Friday, 7 March 2008

NHS 'allowed nurse to lose sight'

A retired nurse refused treatment for her failing eyesight said she was told she would have to go blind in one eye before she could have NHS treatment on the other.
Cora Slade, 74, from Sidmouth, Devon, cares for her 76-year-old husband Don, who suffers from Parkinson's disease, said: "Who is going to look after him if I go blind?"
Mrs Slade, who retired from the NHS just over 10 years ago, suffers from age-related macular degeneration (AMD) - the wet variety in the left eye and the dry type in the other.
The Dublin-born pensioner was told by the Devon Primary Care Trust that it would not fund her treatment, so she has so far paid £2,400 for three treatment injections.
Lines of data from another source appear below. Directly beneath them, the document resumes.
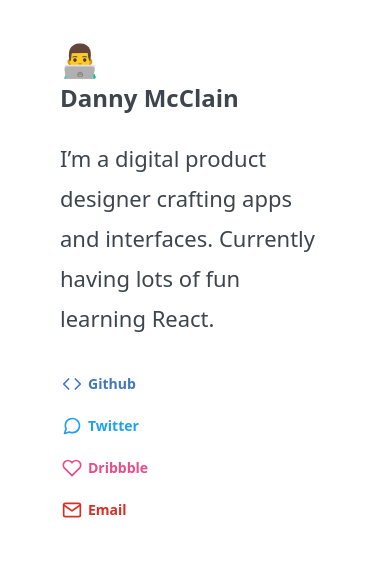
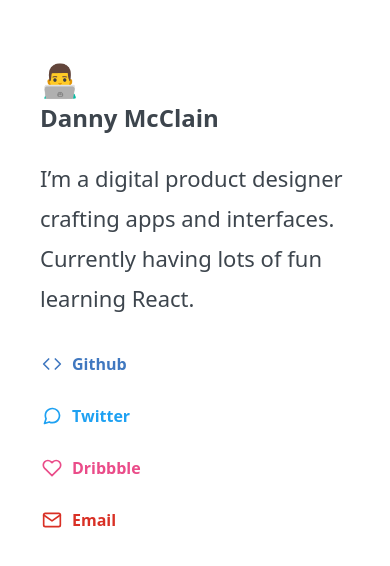
Before and after one commit to dannymcclain/dannymcclain.github.io, a React (Create React App) app: page / in a window 390 px wide. Shown: the top 566 px of the page. Built offline with nearby package versions, Linux system fonts and the light colour scheme.

Commit message:
updated mobile

```diff
--- a/src/App.css
+++ b/src/App.css
@@ -93,7 +93,7 @@ h1 {
 
 @media (max-width: 540px) {
   .container {
-    margin: 40px 60px;
+    margin: 60px 40px;
   }
 
   .links {
@@ -102,6 +102,10 @@ h1 {
   }
 
   .links a {
-    margin-bottom: 10px;
+    font-size: 16px;
+    margin-bottom: 20px;
+  }
+  .links a svg {
+    margin-right: 10px;
   }
 }
```
Also changed, not shown: 1 other file (tests, documents, lock files or other folders).
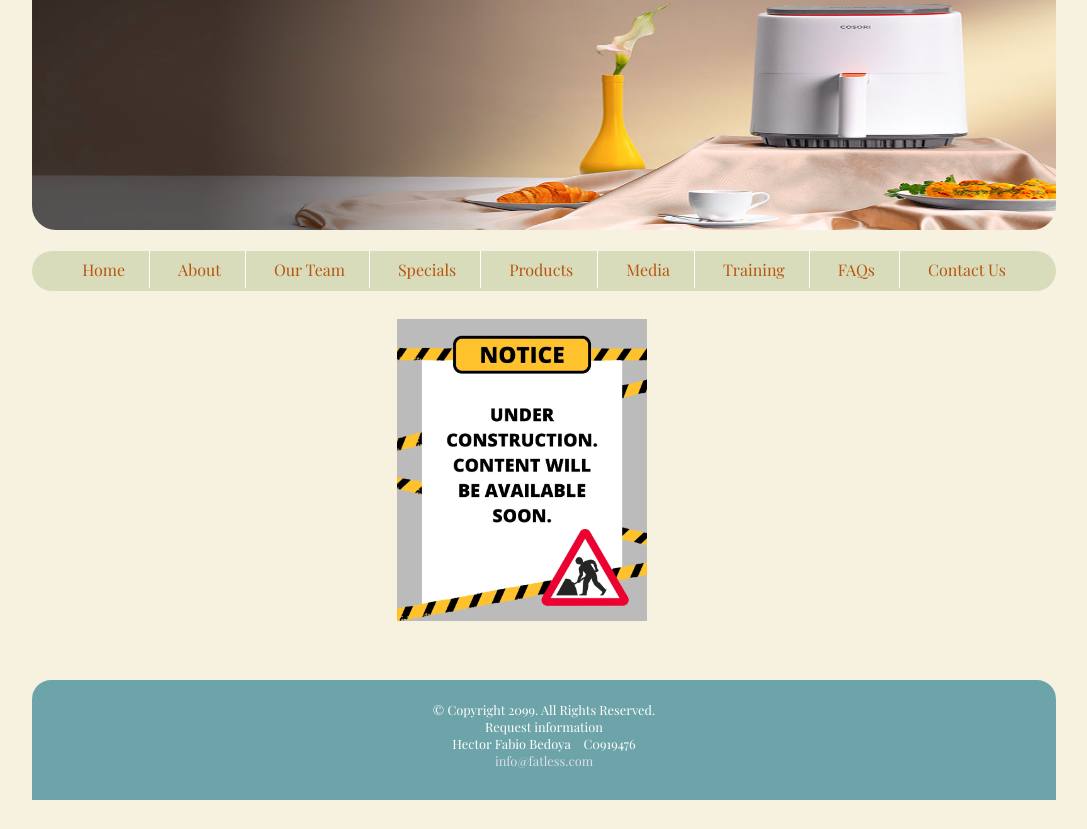
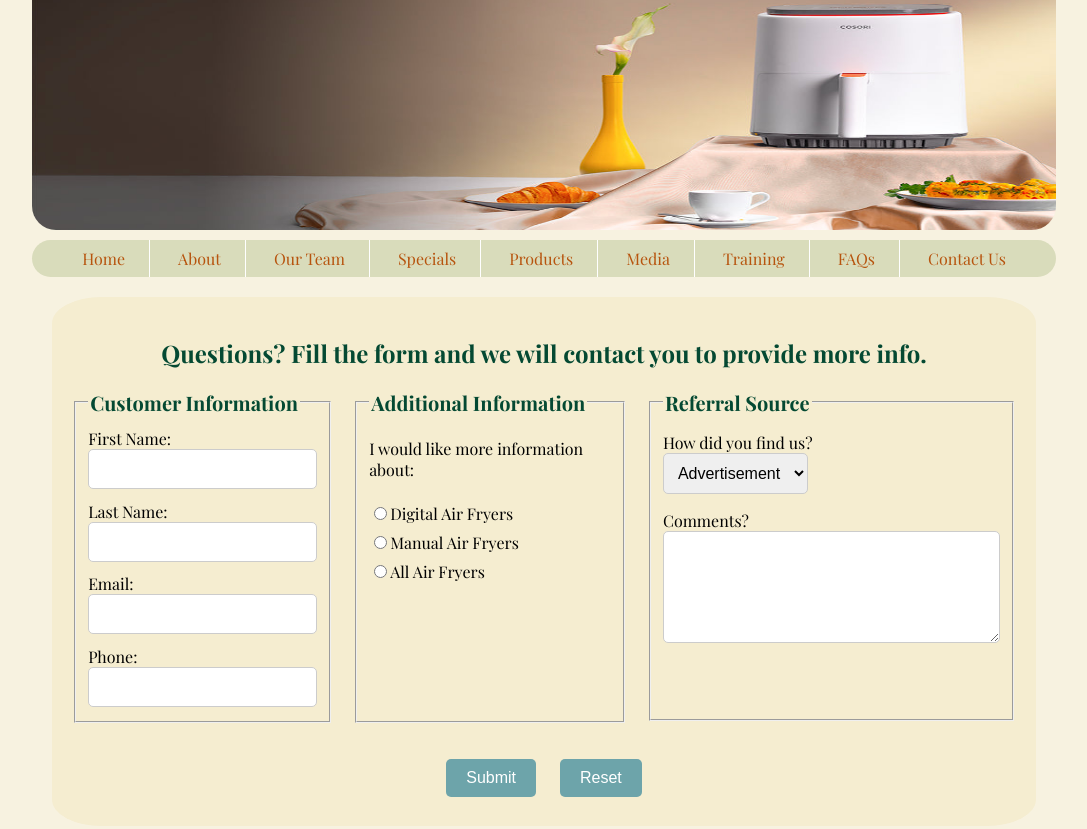
Before and after one commit to lcow2401/lcow2401.github.io, a plain HTML site: page contact.html in a window 1280 px wide. Shown: the top 829 px of the page, without its empty margins (96-1183 px from the left). Before the commit the page ends 800 px from the top, so only its background shows below. Drawn offline with nearby package versions, Linux system fonts and the light colour scheme; a web font is replaced by a local one.

Commit message:
Added form for Contact page - Week 12 instructions

```diff
--- a/contact.html
+++ b/contact.html
@@ -9,6 +9,7 @@
   <meta name="viewport" content="width=device-width, initial-scale=1.0">
   <title>AirFryers Fatless</title>
   <link rel="stylesheet" href="css/styles.css">
+  <link rel="stylesheet" href="css/contact.css">
 </head>
 <body>
   <div id="container">
@@ -30,7 +31,56 @@
         </ul>
     </nav>
     <main>
-      <img class="under-construction" src="img/under-construction-image.png" alt="web site under construction">
+      <div id="form">
+        <h2>Questions? Fill the form and we will contact you to provide more info.</h2>
+        <form class="form-grid"> <!-- Start Form -->
+            <fieldset>
+                <legend>Customer Information</legend>
+
+                <label for="fName">First Name: </label>
+                <input type="text" name="fName" id="fName" required>
+
+                <label for="lName">Last Name: </label>
+                <input type="text" name="lName" id="lName" required>
+
+                <label for="email">Email:</label>
+                <input type="email" name="email" id="email" required>
+
+                <label for="phone">Phone: </label>
+                <input type="tel" id="phone" name="phone" required>
+            </fieldset>
+            <fieldset>
+                <legend>Additional Information</legend>
+                <p>I would like more information about:</p>
+                <label for="grpfit">
+                    <input type="radio" name="interest" id="digAir" value="Digital Air Fryers">Digital Air Fryers
+                </label>
+                <label for="prtrain">
+                    <input type="radio" name="interest" id="manAir" value="Manual Air Fryers">Manual Air Fryers
+                </label>
+                <label for="nutr">
+                    <input type="radio" name="interest" id="allAir" value="All Air Fryers">All Air Fryers
+                </label>
+            </fieldset>
+            <fieldset>
+                <legend>Referral Source</legend>
+                <label for="reference">How did you find us?</label>
+                <select name="reference" id="reference">
+                    <option value="ad">Advertisement</option>
+                    <option value="friend">Friend</option>
+                    <option value="google">Google</option>
+                    <option value="social">Social Media</option>
+                    <option value="other">Other</option>
+                </select>
+                <label for="comments"> Comments?</label>
+                <textarea id="comments" name="comments" rows="5" cols="30"></textarea>
+            </fieldset>
+            <div class="btn">
+              <input type="submit" id="submit" value ="Submit" >
+              <input type="submit" id="submit" value ="Reset">
+            </div>
+        </form>
+    </div>
     </main>
 
     <footer>
--- /dev/null
+++ b/css/contact.css
@@ -0,0 +1,96 @@
+
+/* Desktop Viewport: Style rules for form elements */
+#form {
+  width: auto;
+  background-color: #f5edd0;
+  padding: 2%;
+  border-radius: 5%;
+}
+
+
+fieldset, input, select, textarea {
+  margin-bottom: 2%;
+}
+
+#form h2 {
+  text-align: center;
+  color: rgb(4, 73, 50);
+}
+
+.form-grid {
+  display: grid;
+  grid-template-columns: auto auto auto;
+  grid-gap: 20px;
+}
+
+form input, textarea {
+  padding: 10px;
+  border: 1px solid #ccc;
+  border-radius: 5px;
+  font-size: 16px;
+  outline: none;
+}
+
+form select {
+  padding: 10px;
+  border: 1px solid #ccc;
+  border-radius: 5px;
+  font-size: 16px;
+  cursor: pointer;
+}
+
+
+fieldset legend {
+  font-weight: bold;
+  font-size: 1.25em;
+  color: rgb(4, 73, 50);
+}
+
+label {
+  display: block;
+  padding-top: 3%;
+}
+
+form #submit {
+  margin: 10px;
+  padding: 10px 20px;
+  border: none;
+  border-radius: 5px;
+  background-color: #6DA4AA;
+  color: white;
+  font-size: 16px;
+  cursor: pointer;
+}
+
+.btn {
+  grid-column: 1 / span 3;
+  text-align: center;
+  width: 100%;
+}
+
+
+
+/* Media queries */
+/* For small screens */
+@media screen and (max-width: 858px) {
+  /* Mobile */
+  #form {
+    margin-top: 2%;
+  }
+
+  .form-grid {
+    display: block;
+  }
+}
+
+/* For medium screens */
+@media screen and (min-width: 858px) and (max-width: 1224px) {
+
+  .form-grid {
+    grid-template-columns: max-content;
+  }
+
+  .btn {
+    grid-column: 1 / span 2;
+  }
+}
```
Mrs Slade said her eyes have deteriorated despite the treatment she has already received. She does not know how many more injections she would need.
"We have saved for our old age so we would not be a burden on the state, and we are having to use those savings to pay for the treatment," she said.
"I was told I would have to be blind in one eye before they will treat me for wet AMD in the other. Where is the logic?" she said.
Mrs Slade said the treatment she needed was given on the NHS in other parts of the country.
"It is terribly unfair but what can you do? We are old and anonymous," she said.
Last month a former Second World War pilot won his battle for NHS treatment for the same eye disease.